* **Data for the task**:

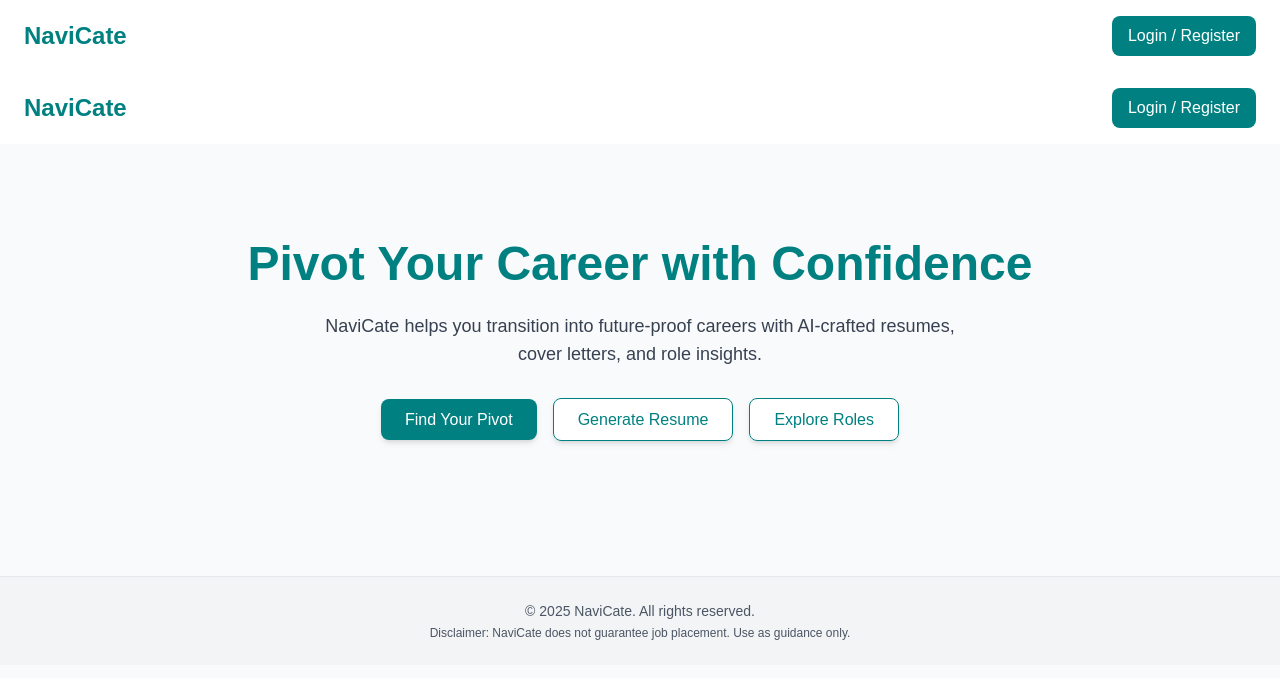
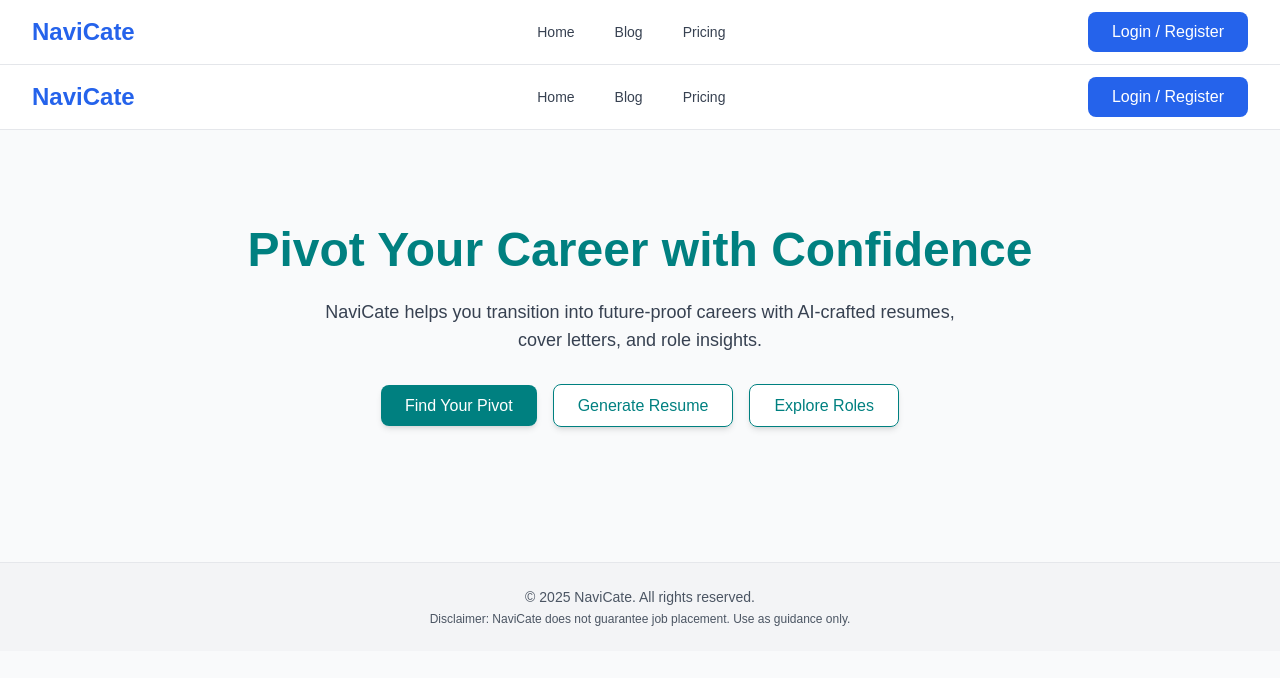
Before and after one commit to NyaguthiiMbona/NaviCate, a Next.js app: page / in a window 1280 px wide. Shown: the top 678 px of the page. Built offline with nearby package versions, Linux system fonts and the light colour scheme; no server answers.

Commit message:
Update Navbar.tsx

```diff
--- a/components/Navbar.tsx
+++ b/components/Navbar.tsx
@@ -1,3 +1,4 @@
+// Fixed components/Navbar.tsx - Removes duplicate login/register issue
 import { useState } from "react";
 import { useAuth } from "@/context/AuthContext";
 import { signOut } from "firebase/auth";
@@ -7,37 +8,132 @@
 export default function Navbar() {
   const { user, loading } = useAuth();
   const [isAuthModalOpen, setAuthModalOpen] = useState(false);
+  const [isMobileMenuOpen, setMobileMenuOpen] = useState(false);
 
   const handleLogout = async () => {
     await signOut(auth);
   };
 
   return (
-    <nav className="bg-white shadow-md px-6 py-4 flex justify-between items-center">
+    <nav className="bg-white shadow-lg border-b border-gray-200">
+      <div className="max-w-7xl mx-auto px-4 sm:px-6 lg:px-8">
+        <div className="flex justify-between items-center h-16">
           {/* Logo */}
-      <div className="text-2xl font-bold text-teal">NaviCate</div>
+          <div className="flex-shrink-0">
+            <a href="/" className="text-2xl font-bold text-blue-600 hover:text-blue-700">
+              NaviCate
+            </a>
+          </div>
 
-      {/* Right side */}
-      <div>
+          {/* Desktop Navigation */}
+          <div className="hidden md:block">
+            <div className="ml-10 flex items-baseline space-x-4">
+              <a href="/" className="text-gray-700 hover:text-blue-600 px-3 py-2 text-sm font-medium transition-colors">
+                Home
+              </a>
+              <a href="/blog" className="text-gray-700 hover:text-blue-600 px-3 py-2 text-sm font-medium transition-colors">
+                Blog
+              </a>
+              <a href="/pricing" className="text-gray-700 hover:text-blue-600 px-3 py-2 text-sm font-medium transition-colors">
+                Pricing
+              </a>
+            </div>
+          </div>
+
+          {/* Auth Section - Desktop */}
+          <div className="hidden md:block">
             {!loading && !user ? (
               <button
                 onClick={() => setAuthModalOpen(true)}
-            className="bg-teal text-white px-4 py-2 rounded-lg hover:bg-teal-dark transition"
+                className="bg-blue-600 text-white px-6 py-2 rounded-lg hover:bg-blue-700 transition-colors font-medium"
               >
                 Login / Register
               </button>
             ) : (
+              <div className="flex items-center space-x-4">
+                <span className="text-gray-700 text-sm">
+                  Welcome, {user?.email?.split('@')[0]}
+                </span>
                 <button
                   onClick={handleLogout}
-            className="bg-gray-200 text-gray-700 px-4 py-2 rounded-lg hover:bg-gray-300 transition"
+                  className="bg-gray-600 text-white px-4 py-2 rounded-lg hover:bg-gray-700 transition-colors text-sm"
                 >
                   Logout
                 </button>
+              </div>
             )}
           </div>
 
+          {/* Mobile menu button */}
+          <div className="md:hidden">
+            <button
+              onClick={() => setMobileMenuOpen(!isMobileMenuOpen)}
+              className="text-gray-700 hover:text-blue-600 p-2"
+            >
+              <svg className="h-6 w-6" fill="none" viewBox="0 0 24 24" stroke="currentColor">
+                {isMobileMenuOpen ? (
+                  <path strokeLinecap="round" strokeLinejoin="round" strokeWidth={2} d="M6 18L18 6M6 6l12 12" />
+                ) : (
+                  <path strokeLinecap="round" strokeLinejoin="round" strokeWidth={2} d="M4 6h16M4 12h16M4 18h16" />
+                )}
+              </svg>
+            </button>
+          </div>
+        </div>
+      </div>
+
+      {/* Mobile Navigation */}
+      {isMobileMenuOpen && (
+        <div className="md:hidden bg-white border-t border-gray-200">
+          <div className="px-2 pt-2 pb-3 space-y-1">
+            <a href="/" className="text-gray-700 hover:text-blue-600 block px-3 py-2 text-sm font-medium">
+              Home
+            </a>
+            <a href="/blog" className="text-gray-700 hover:text-blue-600 block px-3 py-2 text-sm font-medium">
+              Blog
+            </a>
+            <a href="/pricing" className="text-gray-700 hover:text-blue-600 block px-3 py-2 text-sm font-medium">
+              Pricing
+            </a>
+          </div>
+
+          {/* Mobile Auth Section */}
+          <div className="px-2 pb-3 border-t border-gray-200 pt-4">
+            {!loading && !user ? (
+              <button
+                onClick={() => {
+                  setAuthModalOpen(true);
+                  setMobileMenuOpen(false);
+                }}
+                className="w-full bg-blue-600 text-white px-4 py-2 rounded-lg hover:bg-blue-700 transition-colors font-medium"
+              >
+                Login / Register
+              </button>
+            ) : (
+              <div className="space-y-2">
+                <p className="text-gray-700 text-sm px-3">
+                  Welcome, {user?.email?.split('@')[0]}
+                </p>
+                <button
+                  onClick={() => {
+                    handleLogout();
+                    setMobileMenuOpen(false);
+                  }}
+                  className="w-full bg-gray-600 text-white px-4 py-2 rounded-lg hover:bg-gray-700 transition-colors text-sm"
+                >
+                  Logout
+                </button>
+              </div>
+            )}
+          </div>
+        </div>
+      )}
+
       {/* Auth Modal */}
-      <AuthModal isOpen={isAuthModalOpen} onClose={() => setAuthModalOpen(false)} />
+      <AuthModal
+        isOpen={isAuthModalOpen}
+        onClose={() => setAuthModalOpen(false)}
+      />
     </nav>
   );
 }
```
Lines whose indentation alone changed are shown as unchanged.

* **Try it**:
Print every entry verbatim and leave all pictures out.

* **Problem solution**:
Before and after one commit to NyaguthiiMbona/NaviCate, a Next.js app: page / in a window 1280 px wide. Shown: the top 678 px of the page. Built offline with nearby package versions, Linux system fonts and the light colour scheme; no server answers.

Commit message:
Update Navbar.tsx

```diff
--- a/components/Navbar.tsx
+++ b/components/Navbar.tsx
@@ -1,3 +1,4 @@
+// Fixed components/Navbar.tsx - Removes duplicate login/register issue
 import { useState } from "react";
 import { useAuth } from "@/context/AuthContext";
 import { signOut } from "firebase/auth";
@@ -7,37 +8,132 @@
 export default function Navbar() {
   const { user, loading } = useAuth();
   const [isAuthModalOpen, setAuthModalOpen] = useState(false);
+  const [isMobileMenuOpen, setMobileMenuOpen] = useState(false);
 
   const handleLogout = async () => {
     await signOut(auth);
   };
 
   return (
-    <nav className="bg-white shadow-md px-6 py-4 flex justify-between items-center">
+    <nav className="bg-white shadow-lg border-b border-gray-200">
+      <div className="max-w-7xl mx-auto px-4 sm:px-6 lg:px-8">
+        <div className="flex justify-between items-center h-16">
           {/* Logo */}
-      <div className="text-2xl font-bold text-teal">NaviCate</div>
+          <div className="flex-shrink-0">
+            <a href="/" className="text-2xl font-bold text-blue-600 hover:text-blue-700">
+              NaviCate
+            </a>
+          </div>
 
-      {/* Right side */}
-      <div>
+          {/* Desktop Navigation */}
+          <div className="hidden md:block">
+            <div className="ml-10 flex items-baseline space-x-4">
+              <a href="/" className="text-gray-700 hover:text-blue-600 px-3 py-2 text-sm font-medium transition-colors">
+                Home
+              </a>
+              <a href="/blog" className="text-gray-700 hover:text-blue-600 px-3 py-2 text-sm font-medium transition-colors">
+                Blog
+              </a>
+              <a href="/pricing" className="text-gray-700 hover:text-blue-600 px-3 py-2 text-sm font-medium transition-colors">
+                Pricing
+              </a>
+            </div>
+          </div>
+
+          {/* Auth Section - Desktop */}
+          <div className="hidden md:block">
             {!loading && !user ? (
               <button
                 onClick={() => setAuthModalOpen(true)}
-            className="bg-teal text-white px-4 py-2 rounded-lg hover:bg-teal-dark transition"
+                className="bg-blue-600 text-white px-6 py-2 rounded-lg hover:bg-blue-700 transition-colors font-medium"
               >
                 Login / Register
               </button>
             ) : (
+              <div className="flex items-center space-x-4">
+                <span className="text-gray-700 text-sm">
+                  Welcome, {user?.email?.split('@')[0]}
+                </span>
                 <button
                   onClick={handleLogout}
-            className="bg-gray-200 text-gray-700 px-4 py-2 rounded-lg hover:bg-gray-300 transition"
+                  className="bg-gray-600 text-white px-4 py-2 rounded-lg hover:bg-gray-700 transition-colors text-sm"
                 >
                   Logout
                 </button>
+              </div>
             )}
           </div>
 
+          {/* Mobile menu button */}
+          <div className="md:hidden">
+            <button
+              onClick={() => setMobileMenuOpen(!isMobileMenuOpen)}
+              className="text-gray-700 hover:text-blue-600 p-2"
+            >
+              <svg className="h-6 w-6" fill="none" viewBox="0 0 24 24" stroke="currentColor">
+                {isMobileMenuOpen ? (
+                  <path strokeLinecap="round" strokeLinejoin="round" strokeWidth={2} d="M6 18L18 6M6 6l12 12" />
+                ) : (
+                  <path strokeLinecap="round" strokeLinejoin="round" strokeWidth={2} d="M4 6h16M4 12h16M4 18h16" />
+                )}
+              </svg>
+            </button>
+          </div>
+        </div>
+      </div>
+
+      {/* Mobile Navigation */}
+      {isMobileMenuOpen && (
+        <div className="md:hidden bg-white border-t border-gray-200">
+          <div className="px-2 pt-2 pb-3 space-y-1">
+            <a href="/" className="text-gray-700 hover:text-blue-600 block px-3 py-2 text-sm font-medium">
+              Home
+            </a>
+            <a href="/blog" className="text-gray-700 hover:text-blue-600 block px-3 py-2 text-sm font-medium">
+              Blog
+            </a>
+            <a href="/pricing" className="text-gray-700 hover:text-blue-600 block px-3 py-2 text-sm font-medium">
+              Pricing
+            </a>
+          </div>
+
+          {/* Mobile Auth Section */}
+          <div className="px-2 pb-3 border-t border-gray-200 pt-4">
+            {!loading && !user ? (
+              <button
+                onClick={() => {
+                  setAuthModalOpen(true);
+                  setMobileMenuOpen(false);
+                }}
+                className="w-full bg-blue-600 text-white px-4 py-2 rounded-lg hover:bg-blue-700 transition-colors font-medium"
+              >
+                Login / Register
+              </button>
+            ) : (
+              <div className="space-y-2">
+                <p className="text-gray-700 text-sm px-3">
+                  Welcome, {user?.email?.split('@')[0]}
+                </p>
+                <button
+                  onClick={() => {
+                    handleLogout();
+                    setMobileMenuOpen(false);
+                  }}
+                  className="w-full bg-gray-600 text-white px-4 py-2 rounded-lg hover:bg-gray-700 transition-colors text-sm"
+                >
+                  Logout
+                </button>
+              </div>
+            )}
+          </div>
+        </div>
+      )}
+
       {/* Auth Modal */}
-      <AuthModal isOpen={isAuthModalOpen} onClose={() => setAuthModalOpen(false)} />
+      <AuthModal
+        isOpen={isAuthModalOpen}
+        onClose={() => setAuthModalOpen(false)}
+      />
     </nav>
   );
 }
```
Lines whose indentation alone changed are shown as unchanged.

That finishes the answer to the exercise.